Extreme closeup of a thread made of wool (Source: Anneliese Gruenwald-Maerkl via iStockphoto)

The shape of these fibres lets them hook onto each other. This is why they are good for making yarn. 

However, most of the yarns we use are not made from natural sources. They are often made from synthetic materials such as polyester, polypropylene, and acrylic. These yarns are not made from short fibres. Instead we make these yarns by twisting together long filaments of the material. The material is first melted into a liquid. The filaments are then made by pushing this liquid through narrow tubes. These tubes are called spinnerets. When the liquid cools, it forms a thread. Synthetic threads are more durable than threads made from natural fibres. 

Did you know?

The word “spinneret” comes from the silk-spinning organ of a spider or insect.

Synthetic fibres can be made in any colour. They can also be stretchy, and can be designed to have other characteristics that people want. Most synthetic fibres are very long, which is why the yarn was cut in this activity. Other synthetic yarns are made from short fibres. This is so that they feel and act more like yarns made from natural fibres.

Partly recycled yarn by Loops & Threads
Yarn from Eco-Brights™ (Source: Kim Taylor. Used with permission.)

It is not uncommon for knit garments to get holes in them. These holes can often be repaired by someone who knows about knitting. But for those who do not, the garment will likely be thrown away. Instead of ending up in a landfill, the fibres from these garments can be recycled. Whole new garments and other things can be made from them!

Some companies are creating businesses around doing just that. For example, Loops & Threads® yarns are partly made from recycled plastic.

You can read about other companies in this article about Clothing and Textile Recycling startups

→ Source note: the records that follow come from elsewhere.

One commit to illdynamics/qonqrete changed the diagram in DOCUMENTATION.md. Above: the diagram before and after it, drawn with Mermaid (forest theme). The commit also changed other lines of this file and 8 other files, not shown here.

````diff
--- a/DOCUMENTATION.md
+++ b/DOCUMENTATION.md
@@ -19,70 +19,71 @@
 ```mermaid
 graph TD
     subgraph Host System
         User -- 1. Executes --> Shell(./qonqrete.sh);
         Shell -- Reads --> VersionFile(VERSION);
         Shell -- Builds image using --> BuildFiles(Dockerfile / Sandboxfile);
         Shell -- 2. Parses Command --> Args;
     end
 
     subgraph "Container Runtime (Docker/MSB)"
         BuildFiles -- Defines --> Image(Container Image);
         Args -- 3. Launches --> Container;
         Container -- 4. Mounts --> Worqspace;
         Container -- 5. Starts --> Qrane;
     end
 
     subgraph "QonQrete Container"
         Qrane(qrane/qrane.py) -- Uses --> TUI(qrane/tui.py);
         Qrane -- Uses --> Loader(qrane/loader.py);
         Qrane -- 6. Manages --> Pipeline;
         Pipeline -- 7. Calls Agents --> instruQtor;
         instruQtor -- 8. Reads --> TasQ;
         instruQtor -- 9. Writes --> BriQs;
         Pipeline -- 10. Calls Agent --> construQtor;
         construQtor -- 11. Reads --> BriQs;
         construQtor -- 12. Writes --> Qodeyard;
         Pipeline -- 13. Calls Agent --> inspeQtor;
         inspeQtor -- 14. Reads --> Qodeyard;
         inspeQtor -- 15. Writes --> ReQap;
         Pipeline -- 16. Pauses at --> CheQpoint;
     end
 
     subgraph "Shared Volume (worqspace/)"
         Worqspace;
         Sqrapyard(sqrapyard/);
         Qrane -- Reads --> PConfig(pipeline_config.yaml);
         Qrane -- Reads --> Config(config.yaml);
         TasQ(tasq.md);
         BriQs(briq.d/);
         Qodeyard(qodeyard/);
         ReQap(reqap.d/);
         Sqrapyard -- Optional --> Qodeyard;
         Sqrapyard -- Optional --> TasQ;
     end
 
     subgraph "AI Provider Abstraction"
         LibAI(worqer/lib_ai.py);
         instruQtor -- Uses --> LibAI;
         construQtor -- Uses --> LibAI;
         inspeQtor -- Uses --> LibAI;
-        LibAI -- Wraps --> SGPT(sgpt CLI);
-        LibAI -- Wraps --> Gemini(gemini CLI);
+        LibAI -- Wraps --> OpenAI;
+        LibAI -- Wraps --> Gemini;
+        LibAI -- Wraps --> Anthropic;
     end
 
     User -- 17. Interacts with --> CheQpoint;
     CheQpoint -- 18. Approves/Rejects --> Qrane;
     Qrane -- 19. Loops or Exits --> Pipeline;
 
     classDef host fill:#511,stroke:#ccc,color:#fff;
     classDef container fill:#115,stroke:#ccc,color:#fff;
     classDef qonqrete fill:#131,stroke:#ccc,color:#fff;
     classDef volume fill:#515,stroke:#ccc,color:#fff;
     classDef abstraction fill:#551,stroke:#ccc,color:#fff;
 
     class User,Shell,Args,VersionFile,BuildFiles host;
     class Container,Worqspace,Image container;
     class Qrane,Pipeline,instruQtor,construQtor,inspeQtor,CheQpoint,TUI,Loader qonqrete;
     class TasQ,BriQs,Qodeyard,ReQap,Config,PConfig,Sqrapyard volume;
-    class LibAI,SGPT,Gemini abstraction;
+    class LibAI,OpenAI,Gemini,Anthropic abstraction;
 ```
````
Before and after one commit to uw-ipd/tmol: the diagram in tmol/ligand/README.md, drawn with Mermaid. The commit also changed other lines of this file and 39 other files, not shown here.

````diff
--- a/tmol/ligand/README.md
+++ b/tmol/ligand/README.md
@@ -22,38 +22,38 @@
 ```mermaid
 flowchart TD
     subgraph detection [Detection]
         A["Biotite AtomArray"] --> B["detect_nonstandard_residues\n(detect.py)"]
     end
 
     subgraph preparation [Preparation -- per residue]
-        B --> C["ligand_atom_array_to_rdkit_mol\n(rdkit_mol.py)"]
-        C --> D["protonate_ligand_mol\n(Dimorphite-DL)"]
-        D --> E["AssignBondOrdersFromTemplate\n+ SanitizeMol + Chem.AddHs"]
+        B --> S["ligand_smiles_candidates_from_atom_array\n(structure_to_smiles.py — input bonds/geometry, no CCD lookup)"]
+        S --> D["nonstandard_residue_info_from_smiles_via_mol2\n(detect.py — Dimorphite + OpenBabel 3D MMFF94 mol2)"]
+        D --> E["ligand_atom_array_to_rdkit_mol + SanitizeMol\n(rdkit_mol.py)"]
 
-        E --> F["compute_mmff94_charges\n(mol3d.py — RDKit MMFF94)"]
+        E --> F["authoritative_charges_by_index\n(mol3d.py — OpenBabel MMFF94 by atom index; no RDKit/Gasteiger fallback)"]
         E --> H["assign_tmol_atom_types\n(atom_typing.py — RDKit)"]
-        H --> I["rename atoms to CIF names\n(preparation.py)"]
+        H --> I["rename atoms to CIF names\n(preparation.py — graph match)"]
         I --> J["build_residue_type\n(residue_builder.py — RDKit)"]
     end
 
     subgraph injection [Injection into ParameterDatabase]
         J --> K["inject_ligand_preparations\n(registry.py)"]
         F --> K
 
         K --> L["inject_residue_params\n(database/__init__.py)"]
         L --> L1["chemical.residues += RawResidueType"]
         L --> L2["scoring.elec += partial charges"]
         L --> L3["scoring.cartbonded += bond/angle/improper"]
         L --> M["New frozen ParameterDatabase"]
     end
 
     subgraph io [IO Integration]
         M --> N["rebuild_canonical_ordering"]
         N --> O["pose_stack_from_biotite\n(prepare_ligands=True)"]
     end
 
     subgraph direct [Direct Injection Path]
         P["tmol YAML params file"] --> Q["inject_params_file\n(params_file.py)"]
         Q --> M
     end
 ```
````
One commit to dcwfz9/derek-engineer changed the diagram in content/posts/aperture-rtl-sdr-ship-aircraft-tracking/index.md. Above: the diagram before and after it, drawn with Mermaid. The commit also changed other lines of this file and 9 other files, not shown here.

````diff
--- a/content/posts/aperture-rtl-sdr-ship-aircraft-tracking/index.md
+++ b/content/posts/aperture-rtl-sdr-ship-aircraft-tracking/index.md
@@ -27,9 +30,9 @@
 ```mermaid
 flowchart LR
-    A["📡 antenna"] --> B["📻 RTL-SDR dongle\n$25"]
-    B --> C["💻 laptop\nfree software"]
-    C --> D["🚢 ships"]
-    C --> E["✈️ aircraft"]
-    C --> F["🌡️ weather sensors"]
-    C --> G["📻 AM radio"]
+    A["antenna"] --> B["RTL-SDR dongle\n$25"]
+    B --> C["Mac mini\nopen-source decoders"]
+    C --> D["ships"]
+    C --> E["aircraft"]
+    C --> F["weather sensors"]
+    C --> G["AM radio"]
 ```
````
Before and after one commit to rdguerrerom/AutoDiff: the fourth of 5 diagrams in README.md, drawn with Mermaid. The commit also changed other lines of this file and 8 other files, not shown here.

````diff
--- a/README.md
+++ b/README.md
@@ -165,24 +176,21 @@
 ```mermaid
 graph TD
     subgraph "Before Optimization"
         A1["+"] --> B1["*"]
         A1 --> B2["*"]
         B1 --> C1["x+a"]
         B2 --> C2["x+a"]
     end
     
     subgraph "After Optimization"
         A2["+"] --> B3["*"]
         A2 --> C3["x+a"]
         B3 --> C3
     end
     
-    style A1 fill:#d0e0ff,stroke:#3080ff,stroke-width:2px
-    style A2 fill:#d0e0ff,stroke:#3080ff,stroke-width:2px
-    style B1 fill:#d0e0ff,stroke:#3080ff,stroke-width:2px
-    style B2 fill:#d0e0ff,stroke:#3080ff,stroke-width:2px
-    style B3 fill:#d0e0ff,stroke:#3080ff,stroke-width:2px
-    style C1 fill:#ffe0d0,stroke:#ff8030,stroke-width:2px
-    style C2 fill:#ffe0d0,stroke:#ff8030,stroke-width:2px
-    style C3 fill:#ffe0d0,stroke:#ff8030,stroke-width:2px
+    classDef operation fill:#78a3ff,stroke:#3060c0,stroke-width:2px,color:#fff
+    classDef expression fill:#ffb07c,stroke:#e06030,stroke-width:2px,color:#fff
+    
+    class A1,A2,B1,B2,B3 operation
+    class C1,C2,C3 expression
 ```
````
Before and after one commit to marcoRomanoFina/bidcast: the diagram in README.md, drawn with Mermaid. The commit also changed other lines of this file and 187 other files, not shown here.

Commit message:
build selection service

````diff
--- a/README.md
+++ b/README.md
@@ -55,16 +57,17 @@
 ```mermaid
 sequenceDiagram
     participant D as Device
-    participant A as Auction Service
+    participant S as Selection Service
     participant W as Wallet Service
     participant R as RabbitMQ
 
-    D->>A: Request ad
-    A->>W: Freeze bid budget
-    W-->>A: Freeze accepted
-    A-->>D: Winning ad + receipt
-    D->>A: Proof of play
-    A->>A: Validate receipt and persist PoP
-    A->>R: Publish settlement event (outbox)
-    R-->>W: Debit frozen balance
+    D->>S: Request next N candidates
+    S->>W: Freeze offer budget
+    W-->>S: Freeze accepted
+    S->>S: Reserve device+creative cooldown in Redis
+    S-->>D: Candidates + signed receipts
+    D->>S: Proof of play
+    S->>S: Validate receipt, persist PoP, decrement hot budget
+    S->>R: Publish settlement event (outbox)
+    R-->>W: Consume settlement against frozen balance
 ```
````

  • Unply a longer piece of yarn. Are the fibres made from long single filaments, or short filaments?
  • Make your own blend of yarn by using fibres from a variety of yarns. Swap some with a friend to make a custom blend that you can share.
  • Try brushing out different types of yarns. Which is easiest to work with?
  • Thick chunks of fibre like the ones made here can add interesting texture to weaving projects. 
  • It is also possible to donate leftover yarn. Find out which charities or organizations near you will accept yarn.

In this video (4:14 min.), see how to recycle fibres from yarn scraps into stuffing you can use for other projects.

In this video (7:44 min.) learn how to unravel a sweater so that you can use the yarn later. 

Get some inspiration for cool yarns spun from recycled scrap yarns.

This article, from How Products are Made, is about how yarns are made.